◆ Work to complete ◆
Which lines in the records below mention the word "Design"? Copy each one out.

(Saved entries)

=-=-=-=-=

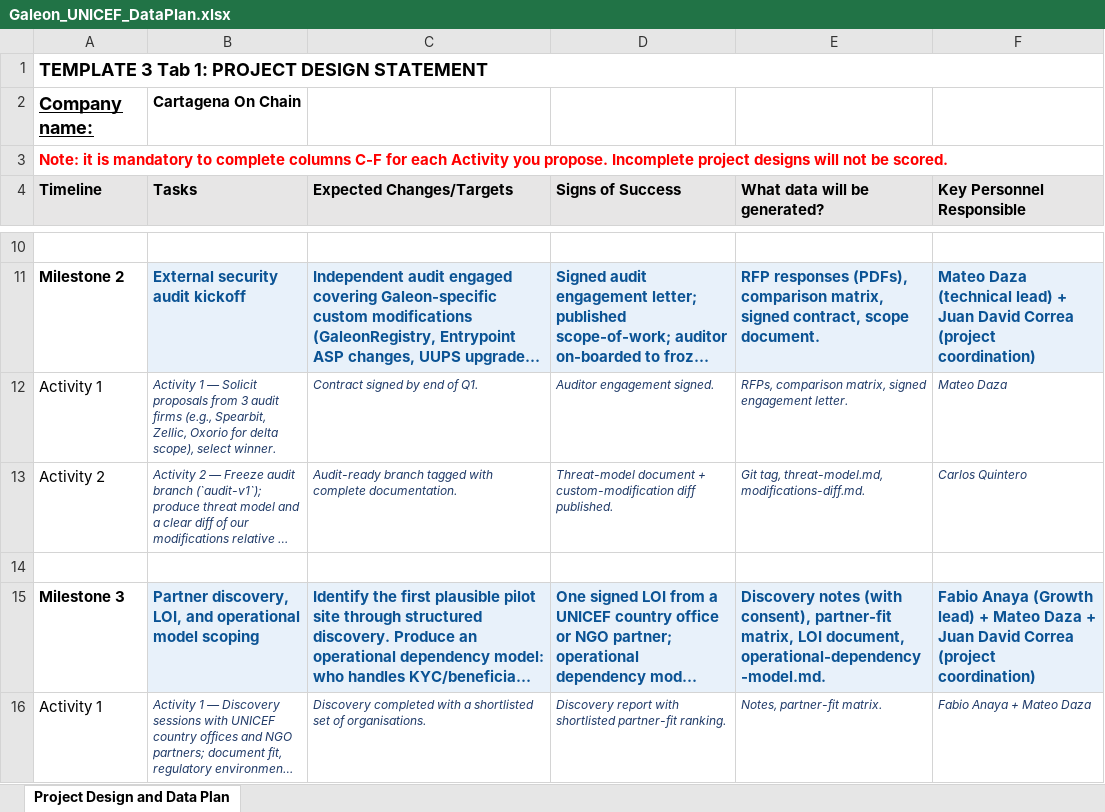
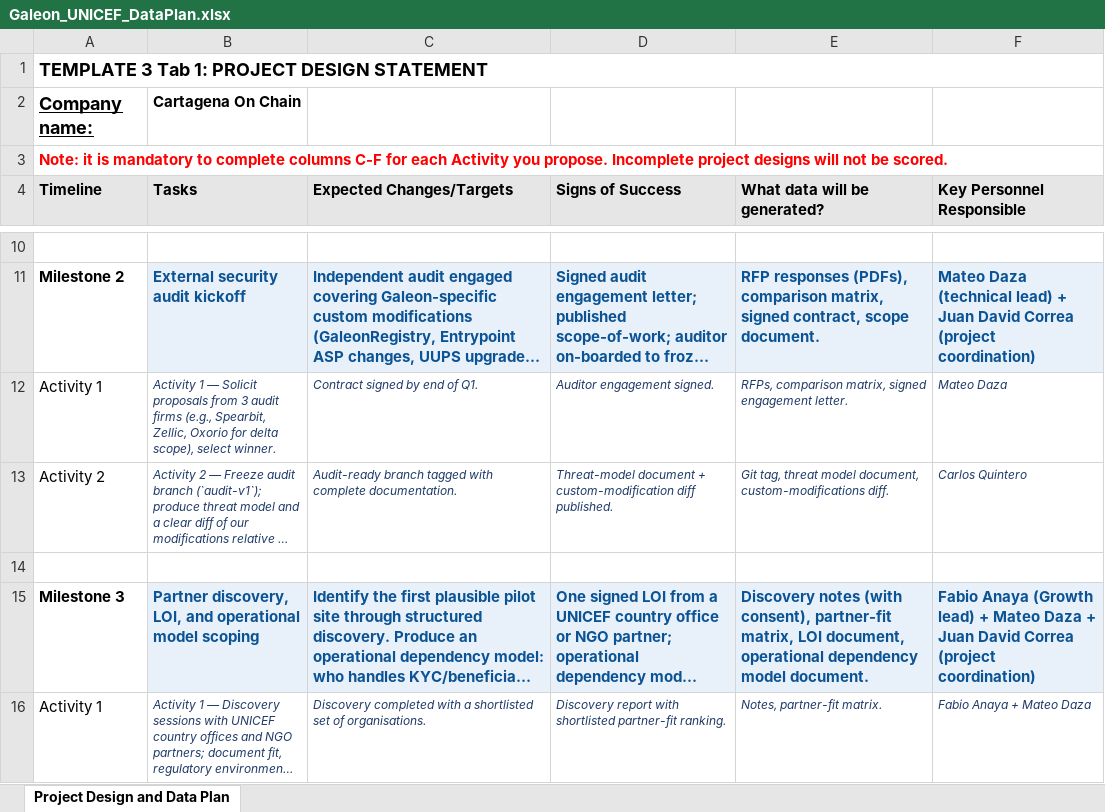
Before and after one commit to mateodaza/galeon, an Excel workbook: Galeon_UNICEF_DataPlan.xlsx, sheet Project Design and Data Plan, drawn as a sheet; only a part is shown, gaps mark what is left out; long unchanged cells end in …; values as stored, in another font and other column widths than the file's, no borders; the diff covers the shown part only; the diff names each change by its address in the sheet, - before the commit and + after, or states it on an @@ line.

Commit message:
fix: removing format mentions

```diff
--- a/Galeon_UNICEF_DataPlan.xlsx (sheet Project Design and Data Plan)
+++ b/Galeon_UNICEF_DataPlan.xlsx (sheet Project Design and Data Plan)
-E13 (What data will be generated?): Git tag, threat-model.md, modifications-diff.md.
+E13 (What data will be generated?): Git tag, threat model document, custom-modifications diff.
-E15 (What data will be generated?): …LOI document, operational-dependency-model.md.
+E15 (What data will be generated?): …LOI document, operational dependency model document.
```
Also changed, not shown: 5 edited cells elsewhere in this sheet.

=-=-=-=-=

◆ Response to this exercise ◆
Before and after one commit to mateodaza/galeon, an Excel workbook: Galeon_UNICEF_DataPlan.xlsx, sheet Project Design and Data Plan, drawn as a sheet; only a part is shown, gaps mark what is left out; long unchanged cells end in …; values as stored, in another font and other column widths than the file's, no borders; the diff covers the shown part only; the diff names each change by its address in the sheet, - before the commit and + after, or states it on an @@ line.
--- a/Galeon_UNICEF_DataPlan.xlsx (sheet Project Design and Data Plan)
+++ b/Galeon_UNICEF_DataPlan.xlsx (sheet Project Design and Data Plan)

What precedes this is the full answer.